Make sure that irrigation systems are equipped with a moisture meter that measures the amount of water in the soil. Install low volume irrigation systems whenever possible to deliver water to root systems rather than on top of the plants.
Use a Rain Barrel
Rain barrels collect rain water runoff from structures. Water is channeled to the rain barrel where it’s saved for later use. It can be utilized to water the landscape and even houseplants.
Create a Rain Garden
Rain water runoff from structures, gutters and driveways is directed to the water garden that will spring to vibrant life when the water arrives.
Mulch Existing Plantings

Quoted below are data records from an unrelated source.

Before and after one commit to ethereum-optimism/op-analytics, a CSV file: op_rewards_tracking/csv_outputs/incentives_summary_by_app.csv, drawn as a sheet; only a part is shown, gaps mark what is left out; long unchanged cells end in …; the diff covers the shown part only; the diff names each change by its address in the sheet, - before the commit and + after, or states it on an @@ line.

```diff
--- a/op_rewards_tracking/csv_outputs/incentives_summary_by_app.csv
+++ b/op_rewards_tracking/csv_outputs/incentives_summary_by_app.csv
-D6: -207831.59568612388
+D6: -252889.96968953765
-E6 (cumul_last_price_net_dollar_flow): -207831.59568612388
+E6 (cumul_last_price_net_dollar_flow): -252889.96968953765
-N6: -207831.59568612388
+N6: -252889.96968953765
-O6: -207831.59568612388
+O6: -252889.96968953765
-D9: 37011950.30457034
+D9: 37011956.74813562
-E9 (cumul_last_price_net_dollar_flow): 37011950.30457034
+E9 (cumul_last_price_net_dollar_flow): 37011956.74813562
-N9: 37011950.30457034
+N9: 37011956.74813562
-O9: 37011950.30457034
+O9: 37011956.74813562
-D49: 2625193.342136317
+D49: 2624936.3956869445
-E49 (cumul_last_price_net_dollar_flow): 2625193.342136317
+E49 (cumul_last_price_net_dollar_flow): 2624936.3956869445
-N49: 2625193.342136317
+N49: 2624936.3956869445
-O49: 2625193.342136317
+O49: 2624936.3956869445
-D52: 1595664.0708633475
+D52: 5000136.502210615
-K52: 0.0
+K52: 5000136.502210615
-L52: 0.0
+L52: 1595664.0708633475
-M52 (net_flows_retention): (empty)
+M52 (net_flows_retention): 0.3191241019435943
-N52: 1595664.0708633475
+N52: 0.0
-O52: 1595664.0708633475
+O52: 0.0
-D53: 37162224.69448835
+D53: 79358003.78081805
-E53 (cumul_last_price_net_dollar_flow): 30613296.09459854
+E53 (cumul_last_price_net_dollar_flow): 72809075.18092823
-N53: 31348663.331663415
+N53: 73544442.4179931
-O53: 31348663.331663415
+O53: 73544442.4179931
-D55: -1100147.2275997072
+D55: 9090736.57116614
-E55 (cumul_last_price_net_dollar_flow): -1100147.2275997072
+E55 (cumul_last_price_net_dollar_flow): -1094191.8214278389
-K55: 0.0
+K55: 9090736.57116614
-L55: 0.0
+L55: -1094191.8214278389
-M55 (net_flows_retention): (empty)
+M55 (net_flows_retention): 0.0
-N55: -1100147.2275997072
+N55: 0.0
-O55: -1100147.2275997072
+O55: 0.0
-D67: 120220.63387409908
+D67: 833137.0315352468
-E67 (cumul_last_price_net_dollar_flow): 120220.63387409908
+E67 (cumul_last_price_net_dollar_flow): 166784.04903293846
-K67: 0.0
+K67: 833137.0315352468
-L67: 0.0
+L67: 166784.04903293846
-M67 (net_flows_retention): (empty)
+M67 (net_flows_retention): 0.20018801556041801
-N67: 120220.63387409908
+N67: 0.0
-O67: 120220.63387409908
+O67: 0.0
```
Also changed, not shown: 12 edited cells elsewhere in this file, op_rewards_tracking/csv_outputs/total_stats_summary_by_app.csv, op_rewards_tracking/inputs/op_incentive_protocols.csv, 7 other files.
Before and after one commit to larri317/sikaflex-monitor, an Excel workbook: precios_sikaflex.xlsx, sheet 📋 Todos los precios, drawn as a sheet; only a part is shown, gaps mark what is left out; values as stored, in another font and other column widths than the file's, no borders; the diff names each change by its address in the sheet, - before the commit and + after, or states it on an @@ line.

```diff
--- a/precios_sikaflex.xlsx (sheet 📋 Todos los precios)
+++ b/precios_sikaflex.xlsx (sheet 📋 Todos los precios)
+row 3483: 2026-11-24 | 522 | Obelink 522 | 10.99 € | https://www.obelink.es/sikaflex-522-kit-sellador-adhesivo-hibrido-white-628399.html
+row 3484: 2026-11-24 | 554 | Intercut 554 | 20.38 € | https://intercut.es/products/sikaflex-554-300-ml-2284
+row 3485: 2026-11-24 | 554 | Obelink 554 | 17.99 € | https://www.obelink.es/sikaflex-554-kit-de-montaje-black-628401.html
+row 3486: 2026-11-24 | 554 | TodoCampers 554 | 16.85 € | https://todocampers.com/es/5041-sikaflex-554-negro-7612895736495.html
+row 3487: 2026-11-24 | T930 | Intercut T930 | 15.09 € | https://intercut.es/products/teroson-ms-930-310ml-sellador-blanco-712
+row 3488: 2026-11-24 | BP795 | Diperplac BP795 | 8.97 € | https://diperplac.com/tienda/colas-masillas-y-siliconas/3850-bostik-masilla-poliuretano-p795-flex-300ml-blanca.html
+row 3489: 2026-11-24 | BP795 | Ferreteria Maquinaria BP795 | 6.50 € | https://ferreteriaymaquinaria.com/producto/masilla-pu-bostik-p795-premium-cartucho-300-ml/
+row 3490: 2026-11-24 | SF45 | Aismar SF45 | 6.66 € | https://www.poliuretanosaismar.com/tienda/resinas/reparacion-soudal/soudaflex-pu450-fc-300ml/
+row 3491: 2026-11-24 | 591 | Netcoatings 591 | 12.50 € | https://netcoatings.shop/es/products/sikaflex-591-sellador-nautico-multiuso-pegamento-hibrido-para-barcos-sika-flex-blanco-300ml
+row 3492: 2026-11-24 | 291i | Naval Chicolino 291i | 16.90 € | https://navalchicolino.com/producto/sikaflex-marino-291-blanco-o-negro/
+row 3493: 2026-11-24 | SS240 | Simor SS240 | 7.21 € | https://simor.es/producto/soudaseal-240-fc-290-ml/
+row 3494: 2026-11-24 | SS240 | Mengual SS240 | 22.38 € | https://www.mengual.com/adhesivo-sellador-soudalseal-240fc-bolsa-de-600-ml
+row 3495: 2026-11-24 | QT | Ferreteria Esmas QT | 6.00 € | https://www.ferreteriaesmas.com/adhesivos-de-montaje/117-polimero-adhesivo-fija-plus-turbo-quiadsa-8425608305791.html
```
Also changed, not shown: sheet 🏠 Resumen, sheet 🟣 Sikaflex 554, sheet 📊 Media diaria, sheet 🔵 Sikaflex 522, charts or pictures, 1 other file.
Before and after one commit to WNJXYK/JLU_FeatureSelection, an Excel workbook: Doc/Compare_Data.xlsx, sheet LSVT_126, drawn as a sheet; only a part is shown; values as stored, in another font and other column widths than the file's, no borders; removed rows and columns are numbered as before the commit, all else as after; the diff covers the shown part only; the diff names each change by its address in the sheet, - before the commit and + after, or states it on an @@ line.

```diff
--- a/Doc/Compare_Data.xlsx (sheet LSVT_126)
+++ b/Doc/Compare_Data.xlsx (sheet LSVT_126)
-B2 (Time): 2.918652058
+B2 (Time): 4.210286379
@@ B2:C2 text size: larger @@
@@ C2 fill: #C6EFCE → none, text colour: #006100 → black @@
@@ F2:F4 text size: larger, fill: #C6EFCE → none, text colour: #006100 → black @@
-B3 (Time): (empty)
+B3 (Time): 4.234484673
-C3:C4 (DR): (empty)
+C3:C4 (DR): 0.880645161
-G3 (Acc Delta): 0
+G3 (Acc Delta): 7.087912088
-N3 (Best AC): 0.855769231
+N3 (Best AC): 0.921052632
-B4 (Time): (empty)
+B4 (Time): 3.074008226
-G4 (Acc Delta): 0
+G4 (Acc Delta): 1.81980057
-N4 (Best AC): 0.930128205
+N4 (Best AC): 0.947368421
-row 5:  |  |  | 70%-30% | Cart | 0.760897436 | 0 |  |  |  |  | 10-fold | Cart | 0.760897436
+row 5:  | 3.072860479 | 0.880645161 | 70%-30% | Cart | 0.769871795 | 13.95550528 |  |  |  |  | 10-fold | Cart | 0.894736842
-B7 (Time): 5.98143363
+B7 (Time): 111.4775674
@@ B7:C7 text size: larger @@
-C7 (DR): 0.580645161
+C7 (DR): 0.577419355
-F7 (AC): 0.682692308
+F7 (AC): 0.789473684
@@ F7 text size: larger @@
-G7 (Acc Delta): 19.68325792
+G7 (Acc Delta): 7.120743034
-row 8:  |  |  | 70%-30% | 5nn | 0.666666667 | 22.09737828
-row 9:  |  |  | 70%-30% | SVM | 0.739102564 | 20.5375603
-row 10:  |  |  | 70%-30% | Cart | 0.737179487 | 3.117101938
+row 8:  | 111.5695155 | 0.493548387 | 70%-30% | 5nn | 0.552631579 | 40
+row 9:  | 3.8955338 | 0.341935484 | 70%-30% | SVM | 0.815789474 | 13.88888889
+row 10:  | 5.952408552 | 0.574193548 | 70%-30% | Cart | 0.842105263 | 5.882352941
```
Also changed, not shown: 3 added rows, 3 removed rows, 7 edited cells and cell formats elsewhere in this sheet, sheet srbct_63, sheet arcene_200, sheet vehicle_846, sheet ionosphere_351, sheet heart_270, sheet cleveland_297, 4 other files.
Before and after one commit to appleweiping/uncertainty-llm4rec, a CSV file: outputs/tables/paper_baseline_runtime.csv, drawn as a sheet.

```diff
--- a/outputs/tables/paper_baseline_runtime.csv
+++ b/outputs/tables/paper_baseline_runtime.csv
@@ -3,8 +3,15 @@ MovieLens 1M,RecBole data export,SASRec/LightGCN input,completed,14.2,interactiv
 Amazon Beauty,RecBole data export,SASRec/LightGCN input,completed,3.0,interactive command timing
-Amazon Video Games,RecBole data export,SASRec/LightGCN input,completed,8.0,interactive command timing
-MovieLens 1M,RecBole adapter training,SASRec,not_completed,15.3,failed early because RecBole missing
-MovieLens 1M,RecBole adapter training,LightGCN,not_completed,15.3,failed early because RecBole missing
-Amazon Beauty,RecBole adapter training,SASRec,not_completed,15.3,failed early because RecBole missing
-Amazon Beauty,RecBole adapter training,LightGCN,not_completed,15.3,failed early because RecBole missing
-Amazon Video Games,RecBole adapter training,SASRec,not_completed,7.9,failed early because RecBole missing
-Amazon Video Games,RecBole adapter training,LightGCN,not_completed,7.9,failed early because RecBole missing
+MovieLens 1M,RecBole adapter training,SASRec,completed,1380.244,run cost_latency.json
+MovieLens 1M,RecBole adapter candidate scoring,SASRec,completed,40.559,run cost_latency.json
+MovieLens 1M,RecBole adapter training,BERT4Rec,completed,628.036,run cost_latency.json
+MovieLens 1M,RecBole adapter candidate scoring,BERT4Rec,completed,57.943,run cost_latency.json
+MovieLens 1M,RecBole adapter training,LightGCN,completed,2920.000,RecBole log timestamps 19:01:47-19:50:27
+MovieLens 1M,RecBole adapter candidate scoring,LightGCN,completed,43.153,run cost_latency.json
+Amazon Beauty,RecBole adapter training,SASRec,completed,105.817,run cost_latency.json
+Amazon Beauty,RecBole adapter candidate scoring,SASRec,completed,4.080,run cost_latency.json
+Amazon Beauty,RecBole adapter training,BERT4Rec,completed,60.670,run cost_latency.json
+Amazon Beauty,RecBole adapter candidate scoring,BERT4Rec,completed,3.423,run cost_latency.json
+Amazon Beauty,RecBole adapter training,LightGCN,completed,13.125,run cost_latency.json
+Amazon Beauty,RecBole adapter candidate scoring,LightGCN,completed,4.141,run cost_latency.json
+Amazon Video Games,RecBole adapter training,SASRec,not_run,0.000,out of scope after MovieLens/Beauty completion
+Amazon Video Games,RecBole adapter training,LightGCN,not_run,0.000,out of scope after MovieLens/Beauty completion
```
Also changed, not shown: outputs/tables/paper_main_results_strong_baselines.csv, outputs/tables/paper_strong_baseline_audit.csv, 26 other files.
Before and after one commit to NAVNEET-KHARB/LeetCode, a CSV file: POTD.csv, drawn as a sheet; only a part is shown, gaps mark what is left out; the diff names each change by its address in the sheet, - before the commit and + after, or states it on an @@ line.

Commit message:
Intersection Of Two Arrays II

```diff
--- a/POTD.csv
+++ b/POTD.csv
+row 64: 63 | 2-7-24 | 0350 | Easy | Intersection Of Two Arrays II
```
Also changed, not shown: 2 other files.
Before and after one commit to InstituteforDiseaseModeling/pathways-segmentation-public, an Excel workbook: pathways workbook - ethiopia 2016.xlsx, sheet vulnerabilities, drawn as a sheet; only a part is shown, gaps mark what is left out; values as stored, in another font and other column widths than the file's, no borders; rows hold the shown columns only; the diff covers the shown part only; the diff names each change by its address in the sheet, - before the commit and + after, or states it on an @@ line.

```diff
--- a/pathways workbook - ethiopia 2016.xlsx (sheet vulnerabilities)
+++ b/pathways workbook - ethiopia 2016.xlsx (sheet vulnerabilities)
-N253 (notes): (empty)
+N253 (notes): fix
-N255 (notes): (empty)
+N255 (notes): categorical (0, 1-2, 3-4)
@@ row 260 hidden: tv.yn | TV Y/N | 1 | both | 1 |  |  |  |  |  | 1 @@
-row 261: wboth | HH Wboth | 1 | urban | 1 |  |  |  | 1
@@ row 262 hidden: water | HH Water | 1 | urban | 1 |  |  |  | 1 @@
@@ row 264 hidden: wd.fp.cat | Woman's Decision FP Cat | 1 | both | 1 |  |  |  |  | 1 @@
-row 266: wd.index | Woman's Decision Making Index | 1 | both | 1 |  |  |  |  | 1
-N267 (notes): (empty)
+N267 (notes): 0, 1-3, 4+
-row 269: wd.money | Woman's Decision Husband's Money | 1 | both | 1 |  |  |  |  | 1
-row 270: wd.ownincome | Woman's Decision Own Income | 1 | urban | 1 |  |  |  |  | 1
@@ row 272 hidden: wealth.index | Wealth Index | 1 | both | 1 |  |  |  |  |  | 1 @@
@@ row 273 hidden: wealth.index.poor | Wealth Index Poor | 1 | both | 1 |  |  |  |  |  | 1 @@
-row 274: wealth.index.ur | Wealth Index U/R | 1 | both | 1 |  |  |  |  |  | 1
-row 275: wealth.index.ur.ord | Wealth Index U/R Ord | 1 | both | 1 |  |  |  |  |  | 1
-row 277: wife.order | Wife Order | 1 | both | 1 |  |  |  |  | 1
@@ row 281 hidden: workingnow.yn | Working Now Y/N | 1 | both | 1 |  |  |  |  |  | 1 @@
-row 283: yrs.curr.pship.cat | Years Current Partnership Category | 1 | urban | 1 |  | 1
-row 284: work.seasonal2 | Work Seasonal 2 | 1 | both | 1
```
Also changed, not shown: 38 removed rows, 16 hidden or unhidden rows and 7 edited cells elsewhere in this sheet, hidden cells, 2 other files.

Applying mulch helps retain moisture, impedes evaporation, reduces weed growth, and improves soil as it breaks down.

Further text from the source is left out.